The word ‘Bedlam’ (English word used to describe chaos) was derived from ‘Bethlem 1247’ which was the name of England’s first insane asylum-please click on the link below:
Definition of bedlam: a place, scene, or state of uproar and confusion
“There was bedlam in the streets after the verdict was announced”
or Bedlam: an asylum for the mentally ill – madman-lunatic.
The history supporting mental health is vast, colourful and at times highly disturbing and yet this has all contributed towards modern day understanding of mental illness. Addiction, of any kind was not really recognised as a clinical issue/disease until the 1960s. In the mid-eighteenth-century alcohol was used to placate native tribesmen into signing meaningless contracts which led to an epidemic of alcoholism and smallpox that decimated the American Indian population. To this day, addiction plays a large role in the remaining American Indian people largely centred around drugs, gambling and alcohol.
Recovery Process History
‘In 1750 American Indian tribal leaders would encourage younger members of the tribe who had become addicted to alcohol to use their ancestral heritage and beliefs to guide them back to sobriety’

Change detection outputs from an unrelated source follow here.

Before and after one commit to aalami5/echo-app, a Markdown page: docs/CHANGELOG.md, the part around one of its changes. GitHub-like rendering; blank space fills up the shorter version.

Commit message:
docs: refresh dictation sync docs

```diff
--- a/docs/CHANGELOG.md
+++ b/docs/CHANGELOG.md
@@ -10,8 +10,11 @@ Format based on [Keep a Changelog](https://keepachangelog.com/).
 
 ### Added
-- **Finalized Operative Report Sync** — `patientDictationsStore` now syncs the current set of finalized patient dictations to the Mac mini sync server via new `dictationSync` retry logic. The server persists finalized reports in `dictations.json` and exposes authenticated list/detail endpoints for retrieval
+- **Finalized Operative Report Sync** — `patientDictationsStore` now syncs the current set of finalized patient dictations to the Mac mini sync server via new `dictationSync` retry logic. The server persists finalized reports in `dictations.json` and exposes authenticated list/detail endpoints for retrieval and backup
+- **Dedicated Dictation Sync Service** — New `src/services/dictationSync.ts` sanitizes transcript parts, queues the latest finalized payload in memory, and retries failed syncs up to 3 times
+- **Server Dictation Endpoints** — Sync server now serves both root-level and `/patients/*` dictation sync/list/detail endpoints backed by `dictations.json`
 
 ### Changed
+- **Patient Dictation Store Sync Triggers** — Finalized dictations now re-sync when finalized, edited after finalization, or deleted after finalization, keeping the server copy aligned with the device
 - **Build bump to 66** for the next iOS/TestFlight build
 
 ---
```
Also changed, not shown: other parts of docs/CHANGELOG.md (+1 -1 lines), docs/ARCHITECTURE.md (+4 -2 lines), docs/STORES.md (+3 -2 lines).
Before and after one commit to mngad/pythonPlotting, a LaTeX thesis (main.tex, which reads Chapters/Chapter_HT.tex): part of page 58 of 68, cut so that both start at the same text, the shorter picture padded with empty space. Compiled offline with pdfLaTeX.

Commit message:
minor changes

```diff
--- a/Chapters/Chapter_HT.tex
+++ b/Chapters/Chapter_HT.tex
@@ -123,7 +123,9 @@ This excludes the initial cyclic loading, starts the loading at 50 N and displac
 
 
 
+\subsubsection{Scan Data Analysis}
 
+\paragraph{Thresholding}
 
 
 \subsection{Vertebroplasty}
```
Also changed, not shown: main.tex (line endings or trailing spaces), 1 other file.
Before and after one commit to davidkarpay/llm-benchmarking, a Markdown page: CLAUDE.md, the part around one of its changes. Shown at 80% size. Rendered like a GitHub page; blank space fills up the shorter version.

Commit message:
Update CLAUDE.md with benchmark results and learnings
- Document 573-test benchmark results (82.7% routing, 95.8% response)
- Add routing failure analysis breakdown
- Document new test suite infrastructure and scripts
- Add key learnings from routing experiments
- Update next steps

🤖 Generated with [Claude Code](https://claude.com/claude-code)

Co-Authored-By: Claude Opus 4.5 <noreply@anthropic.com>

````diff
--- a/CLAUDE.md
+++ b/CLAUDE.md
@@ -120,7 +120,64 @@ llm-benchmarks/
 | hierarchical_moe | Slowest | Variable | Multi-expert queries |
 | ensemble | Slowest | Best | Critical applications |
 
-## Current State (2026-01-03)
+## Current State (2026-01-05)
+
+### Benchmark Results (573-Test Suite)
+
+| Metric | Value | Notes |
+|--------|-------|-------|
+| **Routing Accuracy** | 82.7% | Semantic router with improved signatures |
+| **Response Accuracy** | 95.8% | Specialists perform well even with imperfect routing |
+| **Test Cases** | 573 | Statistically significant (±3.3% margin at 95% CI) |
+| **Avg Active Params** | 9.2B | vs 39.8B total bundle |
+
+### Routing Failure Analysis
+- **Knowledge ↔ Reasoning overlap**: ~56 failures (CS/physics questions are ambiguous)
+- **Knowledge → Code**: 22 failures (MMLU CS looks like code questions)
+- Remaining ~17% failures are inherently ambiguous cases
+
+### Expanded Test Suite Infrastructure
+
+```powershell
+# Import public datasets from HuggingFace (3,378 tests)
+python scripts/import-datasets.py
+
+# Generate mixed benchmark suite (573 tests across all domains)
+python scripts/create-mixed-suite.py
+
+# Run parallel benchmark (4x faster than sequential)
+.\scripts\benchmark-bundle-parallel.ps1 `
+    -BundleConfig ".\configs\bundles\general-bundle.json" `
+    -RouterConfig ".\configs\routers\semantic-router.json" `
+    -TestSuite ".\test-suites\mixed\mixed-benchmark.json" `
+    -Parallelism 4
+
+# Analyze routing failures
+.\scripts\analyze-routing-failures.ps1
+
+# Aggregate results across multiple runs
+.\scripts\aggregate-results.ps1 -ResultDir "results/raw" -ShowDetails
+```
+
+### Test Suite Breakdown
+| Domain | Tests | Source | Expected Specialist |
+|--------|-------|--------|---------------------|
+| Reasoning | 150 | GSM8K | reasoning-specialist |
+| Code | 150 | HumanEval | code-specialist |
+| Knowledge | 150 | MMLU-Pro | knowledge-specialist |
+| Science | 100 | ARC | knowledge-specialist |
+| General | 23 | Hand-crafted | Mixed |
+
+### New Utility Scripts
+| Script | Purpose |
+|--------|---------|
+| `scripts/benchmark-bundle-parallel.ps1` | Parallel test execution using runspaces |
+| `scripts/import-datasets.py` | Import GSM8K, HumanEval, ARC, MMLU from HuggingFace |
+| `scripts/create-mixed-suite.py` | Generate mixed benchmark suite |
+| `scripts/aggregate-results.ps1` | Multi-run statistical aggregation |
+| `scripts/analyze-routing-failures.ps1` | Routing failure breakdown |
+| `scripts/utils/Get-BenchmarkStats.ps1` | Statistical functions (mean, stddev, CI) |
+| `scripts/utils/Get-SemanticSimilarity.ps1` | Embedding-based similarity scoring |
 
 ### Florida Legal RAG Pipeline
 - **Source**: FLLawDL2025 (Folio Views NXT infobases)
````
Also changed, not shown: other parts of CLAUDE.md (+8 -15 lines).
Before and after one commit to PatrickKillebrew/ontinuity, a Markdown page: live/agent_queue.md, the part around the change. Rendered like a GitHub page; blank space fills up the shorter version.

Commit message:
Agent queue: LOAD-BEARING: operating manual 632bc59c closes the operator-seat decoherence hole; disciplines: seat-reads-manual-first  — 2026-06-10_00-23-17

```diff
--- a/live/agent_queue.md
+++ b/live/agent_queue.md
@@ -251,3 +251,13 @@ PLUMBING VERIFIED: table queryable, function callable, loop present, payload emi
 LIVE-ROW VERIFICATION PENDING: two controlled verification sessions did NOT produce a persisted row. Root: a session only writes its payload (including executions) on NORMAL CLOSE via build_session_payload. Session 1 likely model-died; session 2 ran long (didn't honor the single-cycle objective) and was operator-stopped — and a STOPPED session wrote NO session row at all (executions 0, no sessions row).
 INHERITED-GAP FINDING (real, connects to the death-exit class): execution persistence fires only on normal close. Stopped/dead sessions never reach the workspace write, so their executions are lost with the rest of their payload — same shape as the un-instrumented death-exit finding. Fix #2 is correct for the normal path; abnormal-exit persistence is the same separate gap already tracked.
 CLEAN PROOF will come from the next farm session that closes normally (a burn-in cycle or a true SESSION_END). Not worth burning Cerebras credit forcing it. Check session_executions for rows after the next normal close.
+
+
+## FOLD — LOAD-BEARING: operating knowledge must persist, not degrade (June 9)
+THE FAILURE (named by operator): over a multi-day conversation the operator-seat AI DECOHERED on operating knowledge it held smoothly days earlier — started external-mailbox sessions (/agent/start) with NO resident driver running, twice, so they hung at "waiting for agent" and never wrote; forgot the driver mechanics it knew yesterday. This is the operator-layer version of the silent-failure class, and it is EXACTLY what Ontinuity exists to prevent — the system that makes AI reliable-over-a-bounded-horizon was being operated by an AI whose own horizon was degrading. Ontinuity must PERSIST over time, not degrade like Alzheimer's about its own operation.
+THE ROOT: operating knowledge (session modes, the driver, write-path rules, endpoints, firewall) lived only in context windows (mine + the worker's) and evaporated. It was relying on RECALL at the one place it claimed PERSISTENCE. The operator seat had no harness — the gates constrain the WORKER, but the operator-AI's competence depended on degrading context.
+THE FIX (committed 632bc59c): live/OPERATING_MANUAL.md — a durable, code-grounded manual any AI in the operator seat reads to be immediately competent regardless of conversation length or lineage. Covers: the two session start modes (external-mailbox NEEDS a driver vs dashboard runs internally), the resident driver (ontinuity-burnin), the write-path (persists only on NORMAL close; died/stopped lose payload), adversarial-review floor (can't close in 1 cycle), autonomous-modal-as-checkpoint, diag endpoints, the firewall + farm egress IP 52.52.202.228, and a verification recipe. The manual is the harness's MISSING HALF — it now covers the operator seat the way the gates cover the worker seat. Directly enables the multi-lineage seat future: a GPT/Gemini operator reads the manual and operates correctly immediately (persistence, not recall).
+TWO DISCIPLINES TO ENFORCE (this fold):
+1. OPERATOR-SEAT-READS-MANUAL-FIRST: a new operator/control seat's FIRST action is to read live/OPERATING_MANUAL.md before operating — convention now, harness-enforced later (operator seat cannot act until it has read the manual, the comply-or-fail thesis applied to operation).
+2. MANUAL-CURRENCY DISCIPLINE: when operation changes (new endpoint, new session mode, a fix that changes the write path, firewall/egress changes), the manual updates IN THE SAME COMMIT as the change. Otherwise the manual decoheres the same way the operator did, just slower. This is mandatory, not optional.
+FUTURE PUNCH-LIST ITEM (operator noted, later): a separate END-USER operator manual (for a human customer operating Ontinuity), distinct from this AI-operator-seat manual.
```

‘An Inquiry into the Effects of Ardent Spirits Upon the Human Body and Mind (1785), was the first notable challenge to the widely accepted belief that alcohol itself posed no risk to people and that the only people who would get drunk were of dubious moral character’
‘Founded in 1864, it was the first single-purpose hospital in the United States specifically designed and built for the treatment of alcoholism as a ‘mental’ condition. Three years later, the Martha Washington Home in Chicago became the first dedicated rehabilitation centre for alcoholic women in America’
Counselling was initially developed to assist soldiers in the first world war and at that time there was no understanding of anxiety or PTSD-Post Traumatic Stress Disorder. Soldiers were described as suffering from ‘shell shock’ as a blanket expression to describe a soldier’s horrific experiences of war!
Counselling forefathers such as Carl Rogers, Aaron Beck Ellis and Sigmund Freud developed various counselling modalities including Humanistic, Psychodynamic and Cognitive Behavioural Therapy as methods of assisting clients with addiction and mental health disorders. Counselling itself is still in its infancy. It was not so many years ago that group therapy would involve twenty plus people in a circle, all smoking cigarettes and basically hurling abuse at one another! Over the years essential ground rules have been developed and standardised to assist clients and facilitators in creating individual and group sessions that are much more therapeutic and take into account, individualism.
Two world wars, industrial revolutions, stock market crashes, the great depression, Spanish flu, the plague, to name but a few historical events that have heavily impacted mental health globally. Now we are presently dealing with the coronavirus which is taking many lives daily. The fallout from this virus is impossible to assess at this point but we can safely say that addiction and mental health issues will increase in vast numbers.
David is the Clinical and Development Director of Twin Rivers Rehab in South Africa and a UK Accredited Addictions Therapist with the Federation of Drug and Alcohol Professionals UK. Articles/Blogs are written with the assistance of researchers and other specialists in the field of addiction and the recovery process